Return each line of the entries that holds the string "html".

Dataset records

*** Begin section ***

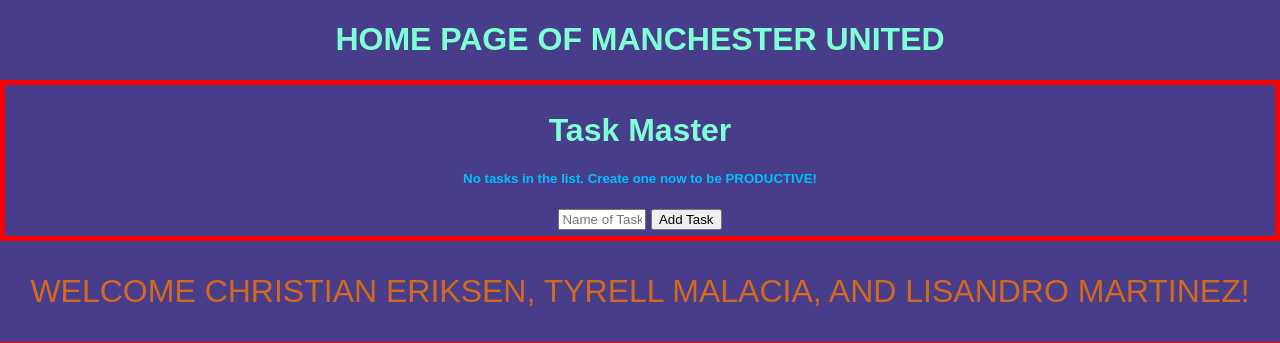
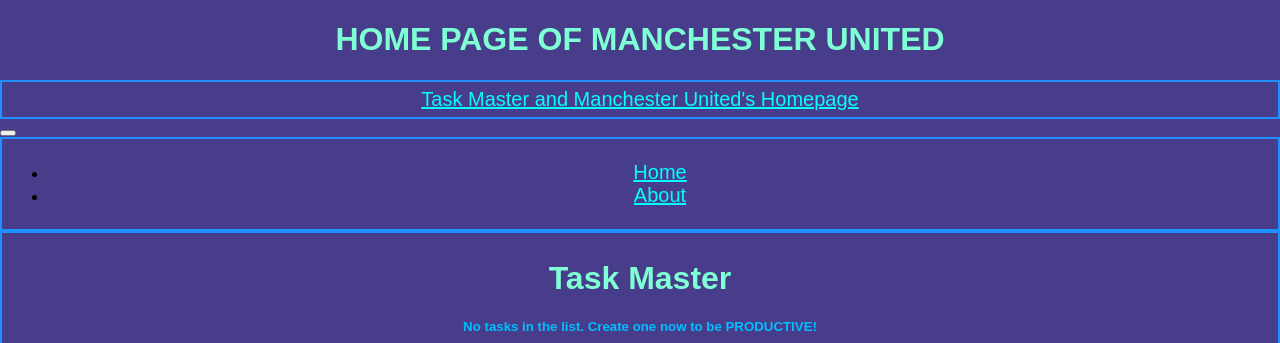
Before and after one commit to AlexNguyenSJSU/Task_Master, a Flask app: page / in a window 1280 px wide. Shown: the top 343 px of the page. Run offline with Flask 2, Linux system fonts and the light colour scheme; data that the repository does not hold is empty.

Commit message:
Adding the navbar at the top of the homepage

```diff
--- a/static/css/main.css
+++ b/static/css/main.css
@@ -2,7 +2,7 @@
     width: auto;
     text-align: center;
     padding: 6px;
-    border: 5px solid red;
+    border: 2px solid dodgerblue;
 }
 
 img {
--- a/templates/home.html
+++ b/templates/home.html
@@ -2,6 +2,7 @@
 
 <html>
 <!-- The Head Section -->
+
 <head>
     <h1>HOME PAGE OF MANCHESTER UNITED</h1>
     <link rel="stylesheet" href="{{ url_for('static', filename='css/main.css') }}">
@@ -9,20 +10,42 @@
 </head>
 
 <!-- The Body Section -->
+
 <body>
+    <nav class="navbar navbar-dark bg-dark">
+        <div>
+            <a style="text-align: center;" class="navbar-brand" href="/">Task Master and Manchester United's Homepage</a>
+        </div>
+        <button class="navbar-toggler" type="button" data-bs-toggle="collapse" data-bs-target="#navbarNav"
+            aria-controls="navbarNav" aria-expanded="false" aria-label="Toggle navigation">
+            <span class="navbar-toggler-icon"></span>
+        </button>
+        <div class="collapse navbar-collapse" id="navbarNav">
+            <ul class="navbar-nav">
+                <li class="nav-item">
+                    <a class="nav-link active" href="/">Home</a>
+                </li>
+                <li class="nav-item">
+                    <a class="nav-link" href="/about">About</a>
+                </li>
+            </ul>
+        </div>
+    </nav>
+
     {% block body %}{% endblock %}
     <p>WELCOME CHRISTIAN ERIKSEN, TYRELL MALACIA, AND LISANDRO MARTINEZ!</p>
     <div>
-            <img src="https://image.thanhnien.vn/w1024/Uploaded/2022/oqivotiw/2022_07_02/tyrell-malacia-7335.jpeg" alt="T.Malacia">
+        <img src="https://image.thanhnien.vn/w1024/Uploaded/2022/oqivotiw/2022_07_02/tyrell-malacia-7335.jpeg"
+            alt="T.Malacia">
     </div>
     <div>
-            <img src="https://i.vietgiaitri.com/2022/7/16/christian-eriksen-den-mu-khat-vong-bay-cao-b6a-6544087.jpg" alt="C.Eriksen">
+        <img src="https://i.vietgiaitri.com/2022/7/16/christian-eriksen-den-mu-khat-vong-bay-cao-b6a-6544087.jpg"
+            alt="C.Eriksen">
     </div>
     <div>
-            <img src="https://image-us.24h.com.vn/upload/3-2022/images/2022-07-17/MU-chinh-thuc-don-Lisandro-Martinez-fx36i1kxeac3yao--2--1658067272-583-width740height740.jpg" alt="L.Martinez">
-        </div>
-        <div>
-            <a href="http://127.0.0.1:5000/about">About Manchester United FC</a>
+        <img src="https://image-us.24h.com.vn/upload/3-2022/images/2022-07-17/MU-chinh-thuc-don-Lisandro-Martinez-fx36i1kxeac3yao--2--1658067272-583-width740height740.jpg"
+            alt="L.Martinez">
     </div>
 </body>
+
 </html>
```
Also changed, not shown: test.db. Lines whose indentation alone changed are shown as unchanged.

*** End section ***

- [Your solution]
--- a/templates/home.html
+++ b/templates/home.html
 <html>
 </html>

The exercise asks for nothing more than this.